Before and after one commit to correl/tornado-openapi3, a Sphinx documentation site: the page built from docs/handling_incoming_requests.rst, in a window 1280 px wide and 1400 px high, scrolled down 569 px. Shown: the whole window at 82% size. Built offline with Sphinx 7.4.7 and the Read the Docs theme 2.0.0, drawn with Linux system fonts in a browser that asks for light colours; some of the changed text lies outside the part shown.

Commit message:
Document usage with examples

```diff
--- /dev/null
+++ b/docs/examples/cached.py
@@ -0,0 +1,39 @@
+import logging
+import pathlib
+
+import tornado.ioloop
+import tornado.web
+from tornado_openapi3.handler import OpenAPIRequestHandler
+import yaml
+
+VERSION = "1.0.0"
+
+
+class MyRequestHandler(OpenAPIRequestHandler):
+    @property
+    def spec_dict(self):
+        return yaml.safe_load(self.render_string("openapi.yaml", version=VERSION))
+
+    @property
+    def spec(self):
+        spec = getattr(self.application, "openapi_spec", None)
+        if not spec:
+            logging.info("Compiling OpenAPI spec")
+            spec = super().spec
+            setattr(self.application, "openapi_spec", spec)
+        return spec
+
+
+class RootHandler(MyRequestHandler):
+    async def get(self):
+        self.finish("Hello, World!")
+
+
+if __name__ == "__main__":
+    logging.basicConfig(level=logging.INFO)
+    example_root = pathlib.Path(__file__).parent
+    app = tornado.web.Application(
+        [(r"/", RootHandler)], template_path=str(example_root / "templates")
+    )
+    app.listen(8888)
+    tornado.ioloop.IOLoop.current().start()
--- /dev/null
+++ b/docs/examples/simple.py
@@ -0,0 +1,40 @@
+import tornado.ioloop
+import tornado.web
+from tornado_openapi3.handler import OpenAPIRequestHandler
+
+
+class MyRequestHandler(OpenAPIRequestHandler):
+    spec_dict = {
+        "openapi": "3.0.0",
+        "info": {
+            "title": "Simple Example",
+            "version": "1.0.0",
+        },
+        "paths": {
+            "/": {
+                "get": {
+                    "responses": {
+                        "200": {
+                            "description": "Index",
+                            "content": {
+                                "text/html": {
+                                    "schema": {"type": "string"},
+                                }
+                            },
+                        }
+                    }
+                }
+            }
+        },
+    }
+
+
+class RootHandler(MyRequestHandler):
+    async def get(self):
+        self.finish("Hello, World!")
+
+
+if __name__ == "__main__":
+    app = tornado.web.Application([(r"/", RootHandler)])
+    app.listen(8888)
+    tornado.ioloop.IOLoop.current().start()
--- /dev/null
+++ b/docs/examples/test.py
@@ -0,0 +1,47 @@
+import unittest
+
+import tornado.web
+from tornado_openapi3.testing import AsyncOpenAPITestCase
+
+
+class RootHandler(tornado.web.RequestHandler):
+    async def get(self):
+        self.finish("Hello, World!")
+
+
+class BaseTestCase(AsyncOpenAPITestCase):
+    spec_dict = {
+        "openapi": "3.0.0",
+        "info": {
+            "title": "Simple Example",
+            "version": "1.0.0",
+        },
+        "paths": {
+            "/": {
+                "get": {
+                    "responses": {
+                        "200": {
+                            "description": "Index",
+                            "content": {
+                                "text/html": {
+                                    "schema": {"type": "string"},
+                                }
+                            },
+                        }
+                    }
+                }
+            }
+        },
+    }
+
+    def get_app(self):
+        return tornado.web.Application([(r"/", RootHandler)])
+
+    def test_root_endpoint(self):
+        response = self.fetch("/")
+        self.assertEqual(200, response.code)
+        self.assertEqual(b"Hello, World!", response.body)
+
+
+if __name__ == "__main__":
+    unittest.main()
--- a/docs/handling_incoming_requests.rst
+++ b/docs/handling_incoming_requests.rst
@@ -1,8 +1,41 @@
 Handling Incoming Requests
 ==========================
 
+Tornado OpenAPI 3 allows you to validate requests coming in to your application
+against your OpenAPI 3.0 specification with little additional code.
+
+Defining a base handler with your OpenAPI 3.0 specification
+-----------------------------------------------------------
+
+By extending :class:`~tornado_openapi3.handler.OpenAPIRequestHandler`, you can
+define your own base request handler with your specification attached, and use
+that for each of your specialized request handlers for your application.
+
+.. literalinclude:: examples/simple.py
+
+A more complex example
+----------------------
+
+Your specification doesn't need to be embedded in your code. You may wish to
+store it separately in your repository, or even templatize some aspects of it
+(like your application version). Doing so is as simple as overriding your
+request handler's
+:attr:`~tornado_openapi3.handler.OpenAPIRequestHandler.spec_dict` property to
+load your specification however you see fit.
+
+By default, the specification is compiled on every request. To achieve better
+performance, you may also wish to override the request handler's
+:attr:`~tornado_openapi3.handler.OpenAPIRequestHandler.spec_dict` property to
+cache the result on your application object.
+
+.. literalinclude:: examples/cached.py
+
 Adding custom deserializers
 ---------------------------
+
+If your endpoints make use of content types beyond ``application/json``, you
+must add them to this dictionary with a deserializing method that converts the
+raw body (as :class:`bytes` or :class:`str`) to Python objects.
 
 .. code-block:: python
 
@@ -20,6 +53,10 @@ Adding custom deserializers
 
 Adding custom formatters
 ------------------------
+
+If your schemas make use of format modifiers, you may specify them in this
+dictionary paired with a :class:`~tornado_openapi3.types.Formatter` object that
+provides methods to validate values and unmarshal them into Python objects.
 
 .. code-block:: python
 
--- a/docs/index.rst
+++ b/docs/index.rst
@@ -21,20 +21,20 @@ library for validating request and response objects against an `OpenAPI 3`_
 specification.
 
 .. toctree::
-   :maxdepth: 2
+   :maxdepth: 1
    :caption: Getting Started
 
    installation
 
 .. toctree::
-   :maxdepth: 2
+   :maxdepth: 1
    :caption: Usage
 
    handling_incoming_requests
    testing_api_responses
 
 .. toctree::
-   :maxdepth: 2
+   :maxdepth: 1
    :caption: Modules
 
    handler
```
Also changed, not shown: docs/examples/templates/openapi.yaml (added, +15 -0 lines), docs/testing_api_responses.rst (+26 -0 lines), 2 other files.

TASK STATEMENT - Output every entry exactly.

SOLUTION -
Before and after one commit to correl/tornado-openapi3, a Sphinx documentation site: the page built from docs/handling_incoming_requests.rst, in a window 1280 px wide and 1400 px high, scrolled down 569 px. Shown: the whole window at 82% size. Built offline with Sphinx 7.4.7 and the Read the Docs theme 2.0.0, drawn with Linux system fonts in a browser that asks for light colours; some of the changed text lies outside the part shown.

Commit message:
Document usage with examples

```diff
--- /dev/null
+++ b/docs/examples/cached.py
@@ -0,0 +1,39 @@
+import logging
+import pathlib
+
+import tornado.ioloop
+import tornado.web
+from tornado_openapi3.handler import OpenAPIRequestHandler
+import yaml
+
+VERSION = "1.0.0"
+
+
+class MyRequestHandler(OpenAPIRequestHandler):
+    @property
+    def spec_dict(self):
+        return yaml.safe_load(self.render_string("openapi.yaml", version=VERSION))
+
+    @property
+    def spec(self):
+        spec = getattr(self.application, "openapi_spec", None)
+        if not spec:
+            logging.info("Compiling OpenAPI spec")
+            spec = super().spec
+            setattr(self.application, "openapi_spec", spec)
+        return spec
+
+
+class RootHandler(MyRequestHandler):
+    async def get(self):
+        self.finish("Hello, World!")
+
+
+if __name__ == "__main__":
+    logging.basicConfig(level=logging.INFO)
+    example_root = pathlib.Path(__file__).parent
+    app = tornado.web.Application(
+        [(r"/", RootHandler)], template_path=str(example_root / "templates")
+    )
+    app.listen(8888)
+    tornado.ioloop.IOLoop.current().start()
--- /dev/null
+++ b/docs/examples/simple.py
@@ -0,0 +1,40 @@
+import tornado.ioloop
+import tornado.web
+from tornado_openapi3.handler import OpenAPIRequestHandler
+
+
+class MyRequestHandler(OpenAPIRequestHandler):
+    spec_dict = {
+        "openapi": "3.0.0",
+        "info": {
+            "title": "Simple Example",
+            "version": "1.0.0",
+        },
+        "paths": {
+            "/": {
+                "get": {
+                    "responses": {
+                        "200": {
+                            "description": "Index",
+                            "content": {
+                                "text/html": {
+                                    "schema": {"type": "string"},
+                                }
+                            },
+                        }
+                    }
+                }
+            }
+        },
+    }
+
+
+class RootHandler(MyRequestHandler):
+    async def get(self):
+        self.finish("Hello, World!")
+
+
+if __name__ == "__main__":
+    app = tornado.web.Application([(r"/", RootHandler)])
+    app.listen(8888)
+    tornado.ioloop.IOLoop.current().start()
--- /dev/null
+++ b/docs/examples/test.py
@@ -0,0 +1,47 @@
+import unittest
+
+import tornado.web
+from tornado_openapi3.testing import AsyncOpenAPITestCase
+
+
+class RootHandler(tornado.web.RequestHandler):
+    async def get(self):
+        self.finish("Hello, World!")
+
+
+class BaseTestCase(AsyncOpenAPITestCase):
+    spec_dict = {
+        "openapi": "3.0.0",
+        "info": {
+            "title": "Simple Example",
+            "version": "1.0.0",
+        },
+        "paths": {
+            "/": {
+                "get": {
+                    "responses": {
+                        "200": {
+                            "description": "Index",
+                            "content": {
+                                "text/html": {
+                                    "schema": {"type": "string"},
+                                }
+                            },
+                        }
+                    }
+                }
+            }
+        },
+    }
+
+    def get_app(self):
+        return tornado.web.Application([(r"/", RootHandler)])
+
+    def test_root_endpoint(self):
+        response = self.fetch("/")
+        self.assertEqual(200, response.code)
+        self.assertEqual(b"Hello, World!", response.body)
+
+
+if __name__ == "__main__":
+    unittest.main()
--- a/docs/handling_incoming_requests.rst
+++ b/docs/handling_incoming_requests.rst
@@ -1,8 +1,41 @@
 Handling Incoming Requests
 ==========================
 
+Tornado OpenAPI 3 allows you to validate requests coming in to your application
+against your OpenAPI 3.0 specification with little additional code.
+
+Defining a base handler with your OpenAPI 3.0 specification
+-----------------------------------------------------------
+
+By extending :class:`~tornado_openapi3.handler.OpenAPIRequestHandler`, you can
+define your own base request handler with your specification attached, and use
+that for each of your specialized request handlers for your application.
+
+.. literalinclude:: examples/simple.py
+
+A more complex example
+----------------------
+
+Your specification doesn't need to be embedded in your code. You may wish to
+store it separately in your repository, or even templatize some aspects of it
+(like your application version). Doing so is as simple as overriding your
+request handler's
+:attr:`~tornado_openapi3.handler.OpenAPIRequestHandler.spec_dict` property to
+load your specification however you see fit.
+
+By default, the specification is compiled on every request. To achieve better
+performance, you may also wish to override the request handler's
+:attr:`~tornado_openapi3.handler.OpenAPIRequestHandler.spec_dict` property to
+cache the result on your application object.
+
+.. literalinclude:: examples/cached.py
+
 Adding custom deserializers
 ---------------------------
+
+If your endpoints make use of content types beyond ``application/json``, you
+must add them to this dictionary with a deserializing method that converts the
+raw body (as :class:`bytes` or :class:`str`) to Python objects.
 
 .. code-block:: python
 
@@ -20,6 +53,10 @@ Adding custom deserializers
 
 Adding custom formatters
 ------------------------
+
+If your schemas make use of format modifiers, you may specify them in this
+dictionary paired with a :class:`~tornado_openapi3.types.Formatter` object that
+provides methods to validate values and unmarshal them into Python objects.
 
 .. code-block:: python
 
--- a/docs/index.rst
+++ b/docs/index.rst
@@ -21,20 +21,20 @@ library for validating request and response objects against an `OpenAPI 3`_
 specification.
 
 .. toctree::
-   :maxdepth: 2
+   :maxdepth: 1
    :caption: Getting Started
 
    installation
 
 .. toctree::
-   :maxdepth: 2
+   :maxdepth: 1
    :caption: Usage
 
    handling_incoming_requests
    testing_api_responses
 
 .. toctree::
-   :maxdepth: 2
+   :maxdepth: 1
    :caption: Modules
 
    handler
```
Also changed, not shown: docs/examples/templates/openapi.yaml (added, +15 -0 lines), docs/testing_api_responses.rst (+26 -0 lines), 2 other files.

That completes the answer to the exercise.